Action on Poverty (AOP) starts ‘no more dodging’ campaign
Action on Poverty (AOP), the anti-poverty umbrella group campaigning for modernisation and reform of the Social Security system, kicks off its community-based campaign tomorrow, Tuesday 8th October from 9.30am outside the ICC, where campaigners ‘will be distributing leaflets in both English and Spanish setting out the case for reform of what we consider to be an outdated, unacceptably secretive and inadequate Social Security system. Politicians cannot be allowed to dodge these issues anymore,’ Spokesman Felix Alvarez said.
‘‘It’s election time, and the political Parties would like us to believe their Manifesto promises in order to get our vote. We’re glad to see that AOP’s on-going campaign has succeeded in ensuring that all the Party Manifestoes, though in varying degrees, have had to address the reality of economically vulnerable people in our society and the need for a Social Security system overhaul.
But not all Manifestoes and promises are created equal in this regard, with some Parties, no matter how ‘progressive’, still trying to get away with putting off, side-lining or downright dodging the issues before the electorate. This is far from a respectful democratic response to Civil Society and we’re hoping their public and electoral posture will be corrected.
‘We’re urging people to pay close attention to who is actually stepping up to the plate on these issues, and then vote accordingly. Because it’s not only their lives, but those of their children and grandchildren that are also affected,’ Alvarez stated. ‘Vague words count for nothing if you are a low income pensioner, long- or short-term unemployed, young and dependent on family support, disabled, a one parent family, a carer or an otherwise income marginalised individual. Because, unlike words, their reality cannot and will not go away for political convenience. And it’s precisely in election Manifestoes that voters rightly expect to find clarity and commitment.
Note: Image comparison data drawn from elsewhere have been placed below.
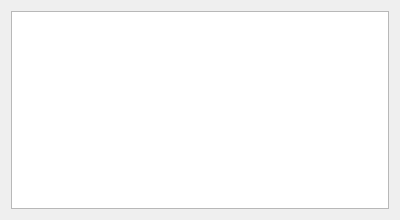
This is Libraries/MiKTeX/UI/Qt/SiteWizRemote.ui in MiKTeX/miktex as Qt 5 draws it before an edit. The edited form follows.
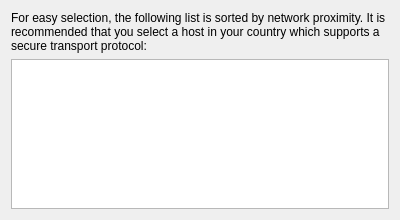
This is the edited form.

The edit to the form file:
```diff
--- a/Libraries/MiKTeX/UI/Qt/SiteWizRemote.ui
+++ b/Libraries/MiKTeX/UI/Qt/SiteWizRemote.ui
@@ -15,9 +15,19 @@
    <string>Remote Package Repository</string>
   </property>
   <property name="subTitle">
-   <string>For easy selection, the repository list is sorted by network proximity.</string>
+   <string>Many servers on the Internet host a MiKTeX package repository.</string>
   </property>
   <layout class="QVBoxLayout">
+   <item>
+    <widget class="QLabel" name="label">
+     <property name="text">
+      <string>For easy selection, the following list is sorted by network proximity. It is recommended that you select a host in your country which supports a secure transport protocol:</string>
+     </property>
+     <property name="wordWrap">
+      <bool>true</bool>
+     </property>
+    </widget>
+   </item>
    <item>
     <widget class="QTreeView" name="treeView">
      <property name="rootIsDecorated">
```
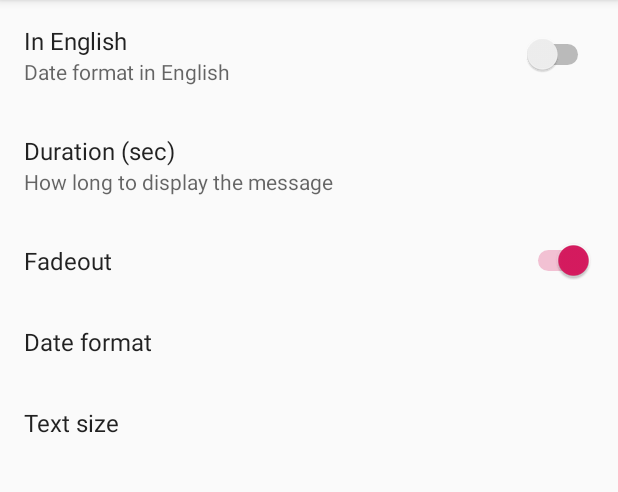
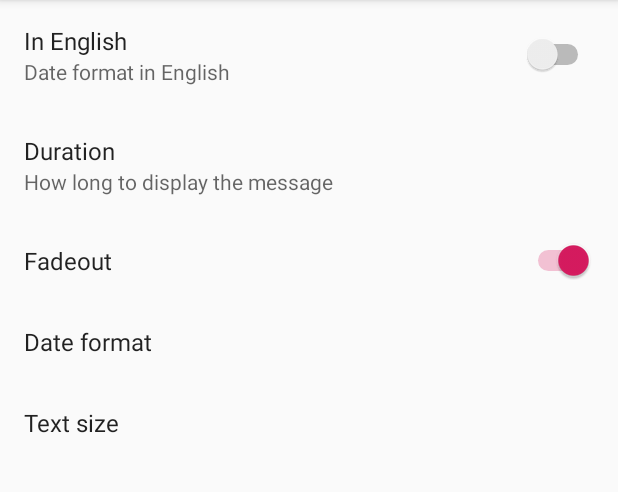
Before and after one commit to 75py/Bashful-Clock, an Android app: the screen it shows after launch (SettingsActivity), on a phone screen of 412 x 824 dp, the part 84-576 px from its top. Run offline under Robolectric (Android 15) with nearby library versions, the phone set to English and light mode, and no system bars; our stand-ins replace Dagger/Hilt's generated code, Timber, androidx.preference; 4 statements that could not run were skipped.

Commit message:
Update text

```diff
--- a/app/src/main/res/values/strings.xml
+++ b/app/src/main/res/values/strings.xml
@@ -6,7 +6,7 @@
     <string name="pref_key_date_format_in_english" translatable="false">date_format_in_english</string>
     <bool name="pref_default_value_date_format_in_english">false</bool>
 
-    <string name="pref_title_duration">Duration (sec)</string>
+    <string name="pref_title_duration">Duration</string>
     <string name="pref_description_duration">How long to display the message</string>
     <string name="pref_key_duration" translatable="false">duration</string>
     <string-array name="pref_entries_duration">
```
‘AOP notes the forthrightness with which the GSD Manifesto has tackled these issues, however. It stands out for having addressed them up front, without manoeuvres to avoid naming the problem in an attempt to bury it deep in other sections of their election Manifesto. And they have pointed out at least some of the solutions. As such, the GSD dedicates a whole section unambiguously headed ‘Social Security and Benefits Reform’ to identifying the problems, and in so doing adopts two core AOP Campaign demands; these being establishing a benchmark ‘Poverty Line’ below which no citizen must fall in order to guarantee a dignified living for all, whether in or out of work; and the systematic periodic review of same. The GSD’s approach is in stark contrast to the manner in which the question of poverty and the social security system’s reform has been diverted, obfuscated, softened or minimised elsewhere.
‘All that said,’ Mr. Alvarez added, ‘all the Parties bar none, and with a marked difference to other aspects of the policies they present in writing, fail to quantify or enumerate clear commitments beyond the very general. And in so doing they all fail to live up to their duty to serve all sectors of this community.
‘With our bilingual launch leaflets, distributed not only on Main Street but also throughout households in Gibraltar as well as widely via social media, we are therefore urging all voters to read all the Parties’ political propaganda at these elections, and think deeply before they vote. Because they, their children and their grandchildren and friends are affected by the social injustices around low income in a Gibraltar which is getting wealthier for the wealthy but more vulnerable for too many others,’ the statement closed.